Eminent American musician; born in Salem, Mass., and received his first instruction from his father, who was a well-known teacher of piano and organ there. His next teacher was. Francis G. Hill of Boston. When he was fifteen years old, his father becoming ill, he took over his pupils, at the same time obtaining the position of organist at Dr. Neale's Church in Somerset Street, Boston. He has ever since been actively engaged in teaching; was organist for twenty years at the Old South Church, and since 1885 organist at King's Chapel. In 1855 he went to  Germany to study and received piano instructions from Alfred Jaell and others, also some supervision from Franz Liszt. His first public appearance was made in Boston in 1858. About this time he received instruction from Gustav Satter, who was traveling in the United States.

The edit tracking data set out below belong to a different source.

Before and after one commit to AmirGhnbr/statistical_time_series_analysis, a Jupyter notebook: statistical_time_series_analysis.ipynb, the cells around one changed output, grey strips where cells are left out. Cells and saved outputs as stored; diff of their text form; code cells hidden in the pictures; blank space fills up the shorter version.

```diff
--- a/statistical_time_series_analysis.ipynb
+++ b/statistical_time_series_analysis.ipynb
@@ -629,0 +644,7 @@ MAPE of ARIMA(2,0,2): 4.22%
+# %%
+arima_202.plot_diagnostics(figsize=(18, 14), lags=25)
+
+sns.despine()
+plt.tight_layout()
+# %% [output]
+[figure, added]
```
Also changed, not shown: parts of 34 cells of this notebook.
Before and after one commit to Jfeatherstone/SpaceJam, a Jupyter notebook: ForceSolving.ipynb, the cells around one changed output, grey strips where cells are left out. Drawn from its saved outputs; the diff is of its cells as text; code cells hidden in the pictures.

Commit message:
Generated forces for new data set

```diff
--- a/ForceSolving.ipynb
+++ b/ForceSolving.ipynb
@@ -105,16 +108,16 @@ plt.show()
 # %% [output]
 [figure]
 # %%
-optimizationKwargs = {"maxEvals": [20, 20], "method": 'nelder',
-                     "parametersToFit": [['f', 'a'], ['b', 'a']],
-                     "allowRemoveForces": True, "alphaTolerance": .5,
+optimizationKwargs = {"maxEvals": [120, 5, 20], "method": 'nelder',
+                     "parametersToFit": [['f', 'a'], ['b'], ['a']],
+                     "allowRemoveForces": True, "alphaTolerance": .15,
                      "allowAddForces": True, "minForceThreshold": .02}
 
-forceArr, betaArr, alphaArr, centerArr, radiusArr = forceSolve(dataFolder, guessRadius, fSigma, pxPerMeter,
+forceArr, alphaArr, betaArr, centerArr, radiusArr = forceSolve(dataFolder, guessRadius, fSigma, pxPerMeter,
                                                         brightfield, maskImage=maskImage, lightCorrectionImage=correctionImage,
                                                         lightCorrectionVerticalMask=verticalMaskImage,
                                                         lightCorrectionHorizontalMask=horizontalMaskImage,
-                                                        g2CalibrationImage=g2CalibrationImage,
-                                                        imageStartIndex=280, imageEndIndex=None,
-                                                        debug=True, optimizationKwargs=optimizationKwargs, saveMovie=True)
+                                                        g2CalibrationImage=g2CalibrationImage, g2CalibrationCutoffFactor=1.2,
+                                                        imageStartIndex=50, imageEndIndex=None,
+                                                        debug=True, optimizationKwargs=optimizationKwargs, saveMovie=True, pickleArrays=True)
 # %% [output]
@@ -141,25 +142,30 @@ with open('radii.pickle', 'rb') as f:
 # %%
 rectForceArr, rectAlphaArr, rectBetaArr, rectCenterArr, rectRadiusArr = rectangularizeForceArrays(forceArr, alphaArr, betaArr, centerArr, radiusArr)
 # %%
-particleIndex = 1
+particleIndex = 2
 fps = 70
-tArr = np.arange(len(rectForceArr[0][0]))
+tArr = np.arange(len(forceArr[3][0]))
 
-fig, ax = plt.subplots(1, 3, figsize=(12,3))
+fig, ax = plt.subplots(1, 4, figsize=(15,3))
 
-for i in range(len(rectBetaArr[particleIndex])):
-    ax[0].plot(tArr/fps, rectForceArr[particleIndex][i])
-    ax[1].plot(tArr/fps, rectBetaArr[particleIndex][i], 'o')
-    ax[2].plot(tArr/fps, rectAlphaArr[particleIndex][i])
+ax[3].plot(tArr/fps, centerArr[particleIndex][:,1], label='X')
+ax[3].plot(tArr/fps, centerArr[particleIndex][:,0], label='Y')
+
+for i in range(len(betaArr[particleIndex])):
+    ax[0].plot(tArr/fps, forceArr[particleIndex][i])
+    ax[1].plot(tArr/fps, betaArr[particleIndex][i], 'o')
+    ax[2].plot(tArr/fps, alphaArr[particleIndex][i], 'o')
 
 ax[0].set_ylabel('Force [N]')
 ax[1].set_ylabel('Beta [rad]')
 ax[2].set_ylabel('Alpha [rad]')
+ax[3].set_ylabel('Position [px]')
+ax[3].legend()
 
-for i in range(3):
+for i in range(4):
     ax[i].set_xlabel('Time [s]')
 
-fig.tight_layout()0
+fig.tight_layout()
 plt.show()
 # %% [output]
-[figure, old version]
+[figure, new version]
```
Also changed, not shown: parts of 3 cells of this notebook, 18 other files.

He was organist of the Handel and Haydn Society from 1859 to 1895, when for two years he became its conductor. His first appearance as conductor was in 1862, when he gave the first performance in Boston of Mendelssohn's Walpurgis Night, and the next year he, with Carl Zerrahn, directed the music at the jubilee concert in honor of President   Lincoln's Emancipation Proclamation. In 1869 he returned to Europe and gave concerts in Berlin, Leipzic, and other musical centers. Lang was an important member of the Concert Committee of the Harvard Musical Association during the years in which it gave symphony concerts, and was conductor of the Apollo Club, a men's singing society, from its foundation in 1871, until 1901. He has also conducted the Cecilia, a mixed chorus, since its establishment, in 1874. In 1903 the degree of Master of Arts was conferred upon him by Yale University. Lang has given many orchestra, choral and chamber concerts of his own, and as pianist and conductor has brought out in  Boston more new works and works of importance than any other resident musician. He was on intimate terms with Wagner at Triebschen and Bayreuth and introduced many of his works in this country. He employed his influence in raising funds in Boston for the first Bayreuth Festival in 1876. His greatest work lies in interpretation, most of his compositions eing still in manuscript. However, of these are David, an oratorio, symphonies, overtures, chamber-music, piano-pieces, church-music and songs, most of which have been performed.